Image comparison data:
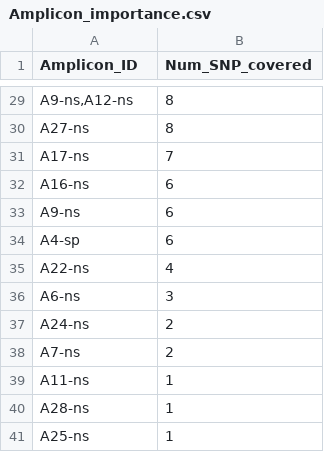
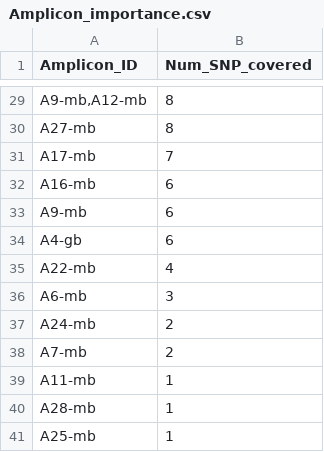
Before and after one commit to linfeng-wang/TOAST, a CSV file: dr_amplicon_design-33/Amplicon_importance.csv, drawn as a sheet; only a part is shown, gaps mark what is left out; the diff covers the shown part only; the diff names each change by its address in the sheet, - before the commit and + after, or states it on an @@ line.

```diff
--- a/dr_amplicon_design-33/Amplicon_importance.csv
+++ b/dr_amplicon_design-33/Amplicon_importance.csv
-A29 (Amplicon_ID): A9-ns,A12-ns
+A29 (Amplicon_ID): A9-mb,A12-mb
-A30 (Amplicon_ID): A27-ns
+A30 (Amplicon_ID): A27-mb
-A31 (Amplicon_ID): A17-ns
+A31 (Amplicon_ID): A17-mb
-A32 (Amplicon_ID): A16-ns
+A32 (Amplicon_ID): A16-mb
-A33 (Amplicon_ID): A9-ns
+A33 (Amplicon_ID): A9-mb
-A34 (Amplicon_ID): A4-sp
+A34 (Amplicon_ID): A4-gb
-A35 (Amplicon_ID): A22-ns
+A35 (Amplicon_ID): A22-mb
-A36 (Amplicon_ID): A6-ns
+A36 (Amplicon_ID): A6-mb
-A37 (Amplicon_ID): A24-ns
+A37 (Amplicon_ID): A24-mb
-A38 (Amplicon_ID): A7-ns
+A38 (Amplicon_ID): A7-mb
-A39 (Amplicon_ID): A11-ns
+A39 (Amplicon_ID): A11-mb
-A40 (Amplicon_ID): A28-ns
+A40 (Amplicon_ID): A28-mb
-A41 (Amplicon_ID): A25-ns
+A41 (Amplicon_ID): A25-mb
```
Also changed, not shown: 26 edited cells elsewhere in this file, dr_amplicon_design-33/Mutation_inclusion.csv, dr_amplicon_design-33/Primer_design.csv, 25 other files.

TASK TO COMPLETE: From the first line to the last, repeat the records above exactly, leaving out the pictures.

REPLY TO THE TASK:
Before and after one commit to linfeng-wang/TOAST, a CSV file: dr_amplicon_design-33/Amplicon_importance.csv, drawn as a sheet; only a part is shown, gaps mark what is left out; the diff covers the shown part only; the diff names each change by its address in the sheet, - before the commit and + after, or states it on an @@ line.

```diff
--- a/dr_amplicon_design-33/Amplicon_importance.csv
+++ b/dr_amplicon_design-33/Amplicon_importance.csv
-A29 (Amplicon_ID): A9-ns,A12-ns
+A29 (Amplicon_ID): A9-mb,A12-mb
-A30 (Amplicon_ID): A27-ns
+A30 (Amplicon_ID): A27-mb
-A31 (Amplicon_ID): A17-ns
+A31 (Amplicon_ID): A17-mb
-A32 (Amplicon_ID): A16-ns
+A32 (Amplicon_ID): A16-mb
-A33 (Amplicon_ID): A9-ns
+A33 (Amplicon_ID): A9-mb
-A34 (Amplicon_ID): A4-sp
+A34 (Amplicon_ID): A4-gb
-A35 (Amplicon_ID): A22-ns
+A35 (Amplicon_ID): A22-mb
-A36 (Amplicon_ID): A6-ns
+A36 (Amplicon_ID): A6-mb
-A37 (Amplicon_ID): A24-ns
+A37 (Amplicon_ID): A24-mb
-A38 (Amplicon_ID): A7-ns
+A38 (Amplicon_ID): A7-mb
-A39 (Amplicon_ID): A11-ns
+A39 (Amplicon_ID): A11-mb
-A40 (Amplicon_ID): A28-ns
+A40 (Amplicon_ID): A28-mb
-A41 (Amplicon_ID): A25-ns
+A41 (Amplicon_ID): A25-mb
```
Also changed, not shown: 26 edited cells elsewhere in this file, dr_amplicon_design-33/Mutation_inclusion.csv, dr_amplicon_design-33/Primer_design.csv, 25 other files.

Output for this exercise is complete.